For years, the choice was waiting for Russell Wilson to talk or going back to the press box and grabbing some of Lumen Field’s postgame chicken strips. And for a good portion of the media, chicken strips always won.
This wasn’t due to journalists’ perpetual propensity for free food (a prerequisite for cracking into the biz), but rather the predictability of the quarterback’s responses.
We knew, just like you did, that he was going to put the RW spin on every answer. He would compliment as many teammates as possible, downplay any mistakes and beam optimism regardless of the result. Nobody was mad at him for it — that’s how No. 3 is wired — but postgame answers didn’t seem essential.
The next time Wilson talks, however, will be different. There will be genuine intrigue after his most theatrical offseason yet. At the time this column was published, there was no indication as to whether he would be made available following Thursday’s Organized Team Activities workout in Renton. But there are questions. Questions such as …
Did you upset your offensive line, and have you taken any steps to quell any tension?
Rule No. 1 for anyone in the backfield is to thank your O-line at every opportunity. It comes off as cliché at times, but it’s necessary to appease the men playing the most thankless position in the game. But this offseason, Wilson essentially did the opposite. Via Zoom in February, he said point blank: “I’m frustrated at getting hit too much.”
This was probably more a shot at the front office than it was his teammates, but if you’re one of the five guys blocking for him, that can’t feel good. This wasn’t a generic “our team needs more help to compete for a championship.” It was — those guys aren’t getting the job done.
Yes, that is true to an extent. Wilson has taken more sacks than any other quarterback since he came into the league in 2012, and the 47 he took last season were the third-most in the NFL. But A) Wilson’s incessantly-scrambling style — where he regularly has the ball in his hands for more than five seconds — invites such sack numbers, and B) Even if his line is at fault — do you put it on blast for the whole world to hear?
Can you explain why you listed four other teams you’d want to play for?
The height of the offseason hoopla came when ESPN’s Adam Schefter tweeted out that Wilson’s agent, Mark Rodgers, said that, though Wilson wants to stay in Seattle, he would play for the Cowboys, Saints, Raiders or Bears if a trade were considered.
This is why Seahawks coach Pete Carroll saying in April that this buzz was all media-concocted is baloney.

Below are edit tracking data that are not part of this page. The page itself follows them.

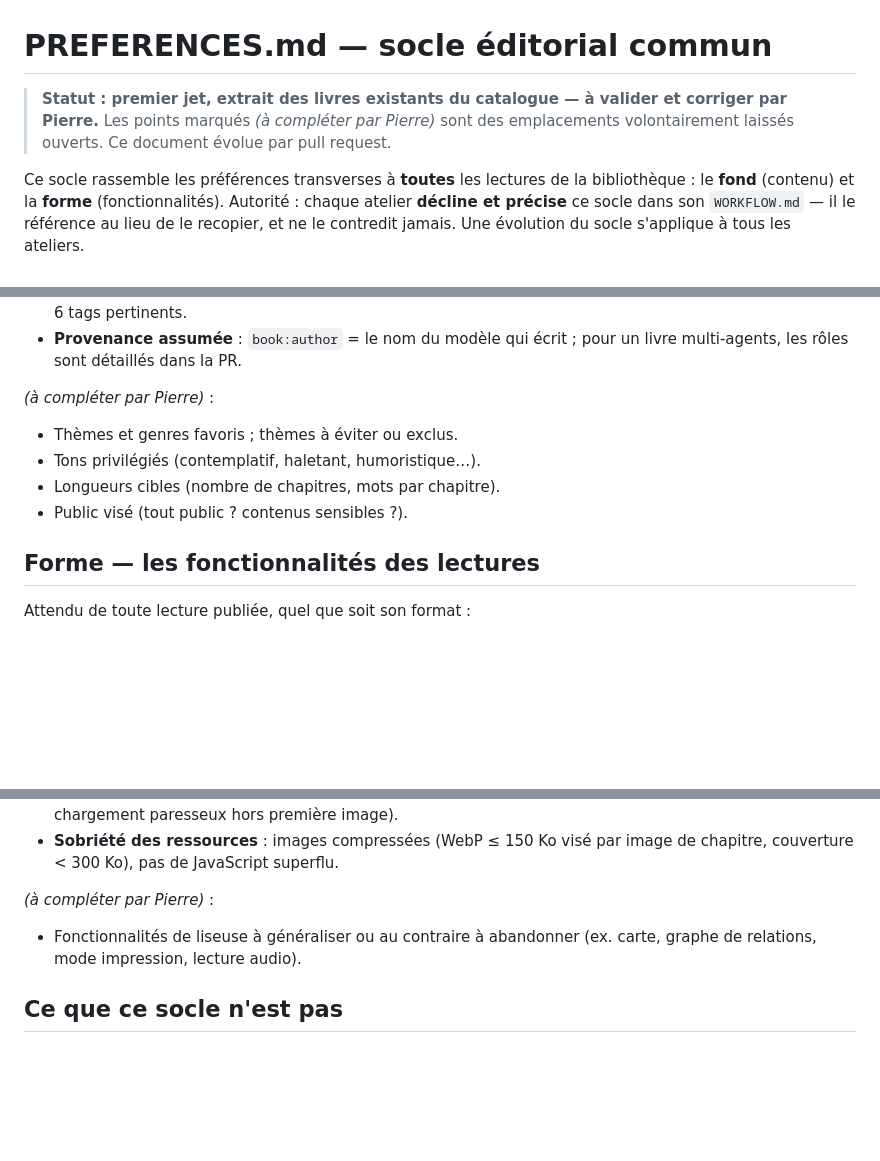
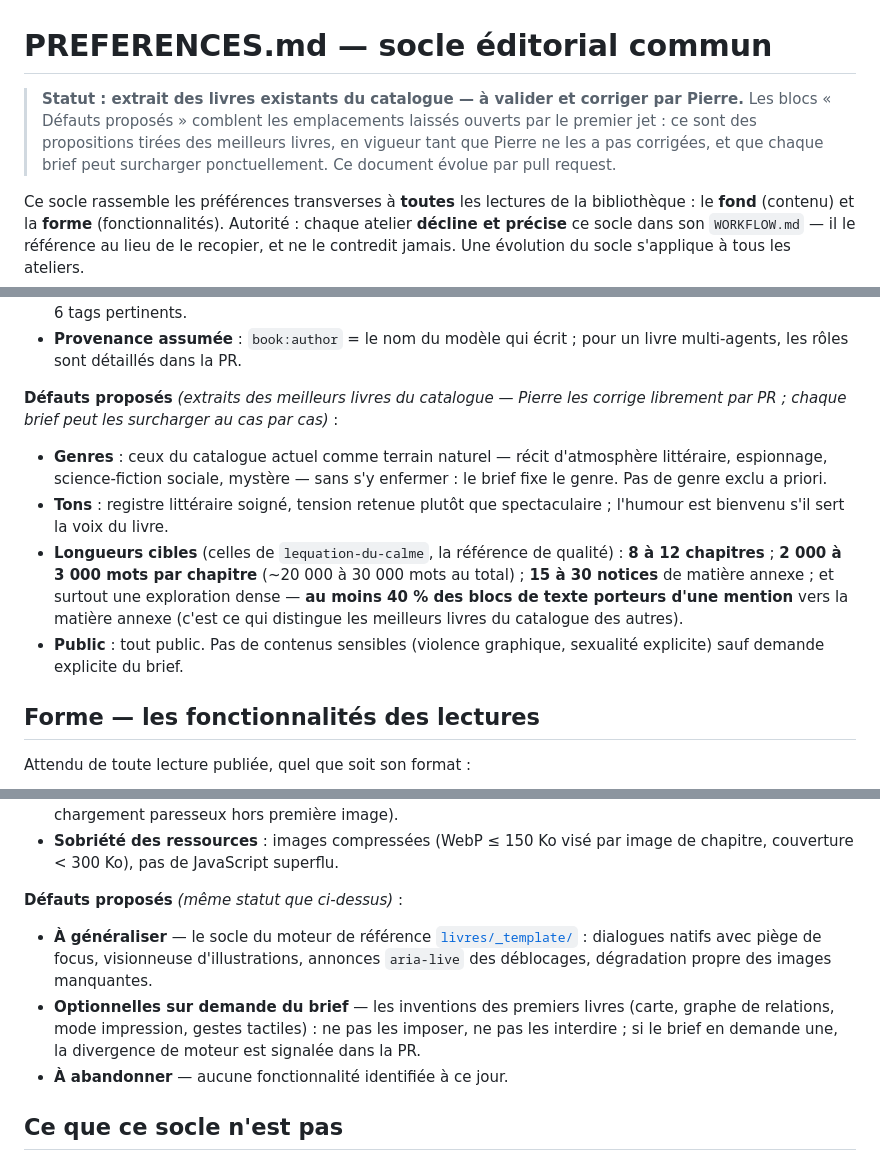
Before and after one commit to pierrebillet/ma-bibliotheque, a Markdown page: docs/conception/PREFERENCES.md, 3 parts joined by grey strips. Rendered like a GitHub page; blank space fills up the shorter version.

Commit message:
Comble le socle éditorial : défauts proposés pour les longueurs, genres, tons et fonctionnalités
Les deux blocs « (à compléter par Pierre) » deviennent des défauts proposés,
extraits des meilleurs livres du catalogue, surchargeables par le brief et
corrigeables par PR : 8-12 chapitres, 2 000-3 000 mots par chapitre, 15-30
notices, au moins 40 % de blocs porteurs de mentions, tout public par défaut ;
côté forme, socle du moteur livres/_template et inventions optionnelles.

Co-Authored-By: Claude Fable 5 <noreply@anthropic.com>
Claude-Session: https://claude.ai/code/session_01RUt5EyR9MjCCpDs3HfHrGP

```diff
--- a/docs/conception/PREFERENCES.md
+++ b/docs/conception/PREFERENCES.md
@@ -1,8 +1,11 @@
 # PREFERENCES.md — socle éditorial commun
 
-> **Statut : premier jet, extrait des livres existants du catalogue — à valider et
-> corriger par Pierre.** Les points marqués *(à compléter par Pierre)* sont des
-> emplacements volontairement laissés ouverts. Ce document évolue par pull request.
+> **Statut : extrait des livres existants du catalogue — à valider et corriger
+> par Pierre.** Les blocs « Défauts proposés » comblent les emplacements
+> laissés ouverts par le premier jet : ce sont des propositions tirées des
+> meilleurs livres, en vigueur tant que Pierre ne les a pas corrigées, et que
+> chaque brief peut surcharger ponctuellement. Ce document évolue par pull
+> request.
 
 Ce socle rassemble les préférences transverses à **toutes** les lectures de la
 bibliothèque : le **fond** (contenu) et la **forme** (fonctionnalités). Autorité :
@@ -28,12 +31,22 @@ Observé dans les livres publiés, tenu pour acquis sauf correction :
 - **Provenance assumée** : `book:author` = le nom du modèle qui écrit ; pour un
   livre multi-agents, les rôles sont détaillés dans la PR.
 
-*(à compléter par Pierre)* :
+**Défauts proposés** *(extraits des meilleurs livres du catalogue — Pierre les
+corrige librement par PR ; chaque brief peut les surcharger au cas par cas)* :
 
-- Thèmes et genres favoris ; thèmes à éviter ou exclus.
-- Tons privilégiés (contemplatif, haletant, humoristique…).
-- Longueurs cibles (nombre de chapitres, mots par chapitre).
-- Public visé (tout public ? contenus sensibles ?).
+- **Genres** : ceux du catalogue actuel comme terrain naturel — récit
+  d'atmosphère littéraire, espionnage, science-fiction sociale, mystère — sans
+  s'y enfermer : le brief fixe le genre. Pas de genre exclu a priori.
+- **Tons** : registre littéraire soigné, tension retenue plutôt que
+  spectaculaire ; l'humour est bienvenu s'il sert la voix du livre.
+- **Longueurs cibles** (celles de `lequation-du-calme`, la référence de
+  qualité) : **8 à 12 chapitres** ; **2 000 à 3 000 mots par chapitre**
+  (~20 000 à 30 000 mots au total) ; **15 à 30 notices** de matière annexe ;
+  et surtout une exploration dense — **au moins 40 % des blocs de texte
+  porteurs d'une mention** vers la matière annexe (c'est ce qui distingue les
+  meilleurs livres du catalogue des autres).
+- **Public** : tout public. Pas de contenus sensibles (violence graphique,
+  sexualité explicite) sauf demande explicite du brief.
 
 ## Forme — les fonctionnalités des lectures
 
@@ -53,10 +66,17 @@ Attendu de toute lecture publiée, quel que soit son format :
 - **Sobriété des ressources** : images compressées (WebP ≤ 150 Ko visé par image de
   chapitre, couverture < 300 Ko), pas de JavaScript superflu.
 
-*(à compléter par Pierre)* :
+**Défauts proposés** *(même statut que ci-dessus)* :
 
-- Fonctionnalités de liseuse à généraliser ou au contraire à abandonner (ex. carte,
-  graphe de relations, mode impression, lecture audio).
+- **À généraliser** — le socle du moteur de référence
+  [`livres/_template/`](../../livres/_template/README.md) : dialogues natifs
+  avec piège de focus, visionneuse d'illustrations, annonces `aria-live` des
+  déblocages, dégradation propre des images manquantes.
+- **Optionnelles sur demande du brief** — les inventions des premiers livres
+  (carte, graphe de relations, mode impression, gestes tactiles) : ne pas les
+  imposer, ne pas les interdire ; si le brief en demande une, la divergence de
+  moteur est signalée dans la PR.
+- **À abandonner** — aucune fonctionnalité identifiée à ce jour.
 
 ## Ce que ce socle n'est pas
 
```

Wilson obviously conferred with Rodgers. Rodgers obviously went to Schefter knowing this would prompt speculation about Wilson’s desire to leave the Seahawks.
It would be one thing if Russell listed four teams in the midst of an unscripted interview (although even that would have been strange), but this was clearly calculated.
So what was the point of that? To goad the front office into making more moves? To spur one of the four aforementioned teams into putting together a trade package? To simply troll? It just all seemed a little out of character for Mr. “Go Hawks!” How will he respond?
Why should fans be convinced you want to be here long-term?
Simply asking, “Do you want to be here?” will likely get an, “Of course” from Wilson. But the events of the offseason have prompted justifiable doubt that Wilson wants to finish his career in Seattle.
Perhaps he was simply acting in the moment, as so many of us do. He hadn’t been to the Super Bowl since his third year in the league, was frustrated that he was watching it from a suite, and made the Russell Wilson version of a fuss (much more low-key than a typical fuss). Or maybe there are differences that will cause him to move on once his contract is up.
Again, we don’t know when he’ll talk next. But when he does, typical clichés won’t cut it.
He raised questions all offseason long. This time, just about everyone in media — and most of Wilson’s fans — want answers.